THE TASK >> Scan the data below for lines holding the word "address", and copy each line found.
==================================================
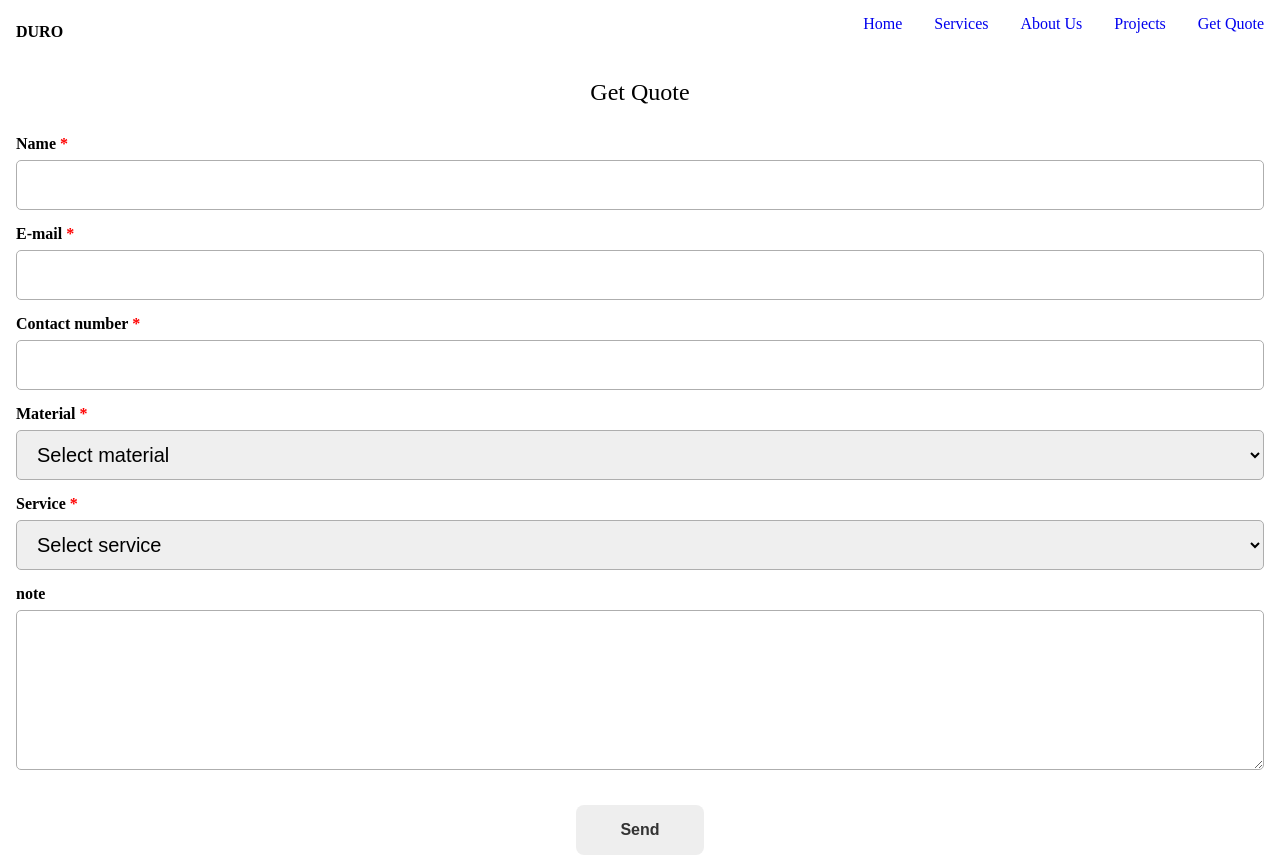
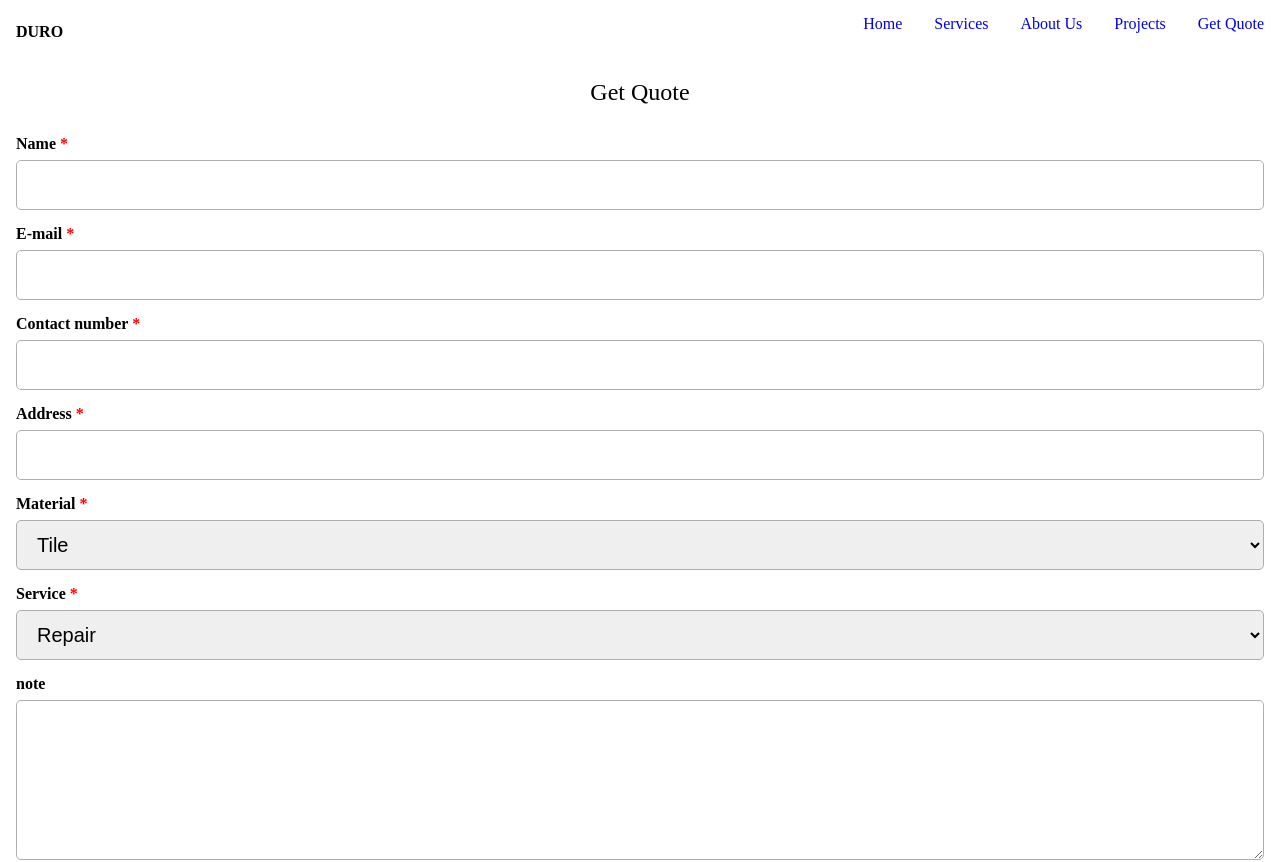
Before and after one commit to duroroofing/web, a React (Create React App) app: page /get-qoute in a window 1280 px wide. Shown: the top 862 px of the page. Built offline with nearby package versions, Linux system fonts and the light colour scheme.

Commit message:
add quote page (#2)
* add more pages
* add quote

```diff
--- a/package.json
+++ b/package.json
@@ -6,6 +6,7 @@
     "@testing-library/jest-dom": "^4.2.4",
     "@testing-library/react": "^9.5.0",
     "@testing-library/user-event": "^7.2.1",
+    "emailjs-com": "^2.6.3",
     "react": "^16.13.1",
     "react-dom": "^16.13.1",
     "react-router-dom": "^5.2.0",
--- /dev/null
+++ b/src/components/Notification/Notification.css
@@ -0,0 +1,11 @@
+.notification {
+    padding: 1rem;
+    background-color: indianred;
+    border-color: red;
+    border-radius: 5px;
+    color: white;
+}
+
+.notification.show {
+    display: none
+}
--- /dev/null
+++ b/src/components/Notification/index.js
@@ -0,0 +1,11 @@
+import React from 'react'
+
+import './Notification.css'
+
+const Notification = ({ children, error=false }) => {
+    return (
+        <div className={`notification ${error ? '' : 'show'}`}>{children}</div>
+    )
+}
+
+export default Notification
--- a/src/components/QuoteForm/QuoteForm.css
+++ b/src/components/QuoteForm/QuoteForm.css
@@ -8,7 +8,8 @@
     margin-bottom: 0.5rem;
 }
 
-#quote-form input[type="text"] {
+#quote-form input[type="text"],
+#quote-form input[type="email"] {
     width: 100%;
     font-size: 1.25rem;
     padding: 0 1rem;
--- a/src/components/QuoteForm/index.js
+++ b/src/components/QuoteForm/index.js
@@ -1,57 +1,87 @@
 import React, { useState } from 'react'
+import emailjs from 'emailjs-com'
+
+import Notification from '../Notification'
 
 import './QuoteForm.css'
 
 const QuoteForm = () => {
+    // TODO: use custom hook
     const [name, setName] = useState('')
+    const [email, setEmail] = useState('')
+    const [contact, setContact] = useState('')
+    const [address, setAddress] = useState('')
+    const [material, setMaterial] = useState('tile')
+    const [service, setService] = useState('repair')
+
+    const [notification, setNotification] = useState(false)
+    const [hasSubmitted, setSubmitted] = useState(false)
 
     const handleSubmit = e => {
         e.preventDefault()
 
-        const templateParams = {
-            name: name
+        console.log('name', name, 'email', email, 'contact', contact, 'address', address)
+        setNotification(false)
+
+        if (!name || !email || !contact || !address) {
+            setNotification(true)
+            return false
         }
 
+        emailjs.sendForm('gmail', 'template_QaV9zH3e', e.target, 'user_hXu3w5UeVwOn9tjK3AMX2')
+            .then((result) => {
+                console.log(result.text)
+                setSubmitted(true)
+            }, (error) => {
+                console.log(error.text)
+            });
     }
 
     return (
+        hasSubmitted ? (
+            <div>Thank you for submitting the form, we'll reach out to you shortly!</div>
+        ) : (
             <form id="quote-form" onSubmit={handleSubmit} method="POST">
                 <div>
-                <label name="name">Name <span className="asterisk">*</span></label>
+                    <label htmlFor="name">Name <span className="asterisk">*</span></label>
                     <input type="text" name="name" onChange={e => setName(e.target.value)} />
                 </div>
                 <div>
-                <label name="email">E-mail <span className="asterisk">*</span></label>
-                <input type="text" name="email" onChange={e => setName(e.target.value)} />
+                    <label htmlFor="email">E-mail <span className="asterisk">*</span></label>
+                    <input type="email" name="email" onChange={e => setEmail(e.target.value)}  />
                 </div>
                 <div>
-                <label name="contact">Contact number <span className="asterisk">*</span></label>
-                <input type="text" name="contact" onChange={e => setName(e.target.value)} />
+                    <label htmlFor="contact">Contact number <span className="asterisk">*</span></label>
+                    <input type="text" name="contact" onChange={e => setContact(e.target.value)}  />
                 </div>
                 <div>
-                <label name="material">Material <span className="asterisk">*</span></label>
-                <select name="material">
-                    <option disabled selected>Select material</option>
-                    <option>Tile</option>
-                    <option>Shingle</option>
-                    <option>Flat roof</option>
+                    <label htmlFor="address">Address <span className="asterisk">*</span></label>
+                    <input type="text" name="address" onChange={e => setAddress(e.target.value)}  />
+                </div>
+                <div>
+                    <label htmlFor="material">Material <span className="asterisk">*</span></label>
+                    <select name="material" onChange={e => setMaterial(e.target.value)}>
+                        <option value="tile">Tile</option>
+                        <option value="shingle">Shingle</option>
+                        <option value="flat roof">Flat roof</option>
                     </select>
                 </div>
                 <div>
-                <label name="service">Service <span className="asterisk">*</span></label>
-                <select name="service">
-                    <option disabled selected>Select service</option>
-                    <option>Repair</option>
-                    <option>Shingle</option>
-                    <option>Flat roof</option>
+                    <label htmlFor="service">Service <span className="asterisk">*</span></label>
+                    <select name="service" onChange={e => setService(e.target.value)}>
+                        <option value="repair">Repair</option>
+                        <option value="re-roof">Re-roof</option>
+                        <option value="new house">New house</option>
                     </select>
                 </div>
                 <div>
-                <label name="note">note</label>
+                    <label htmlFor="note">note</label>
                     <textarea name="note"></textarea>
                 </div>
+                <Notification error={notification} warning>Please fill in the required fields</Notification>
                 <input className="button" type="submit" value="Send" />
             </form>
+        )
     )
 }
 
```
Also changed, not shown: 1 other file (tests, documents, lock files or other folders). Lines whose indentation alone changed are shown as unchanged.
==================================================
TASK ANSWER >>
+    const [address, setAddress] = useState('')
+        console.log('name', name, 'email', email, 'contact', contact, 'address', address)
+        if (!name || !email || !contact || !address) {
+                    <label htmlFor="address">Address <span className="asterisk">*</span></label>
+                    <input type="text" name="address" onChange={e => setAddress(e.target.value)}  />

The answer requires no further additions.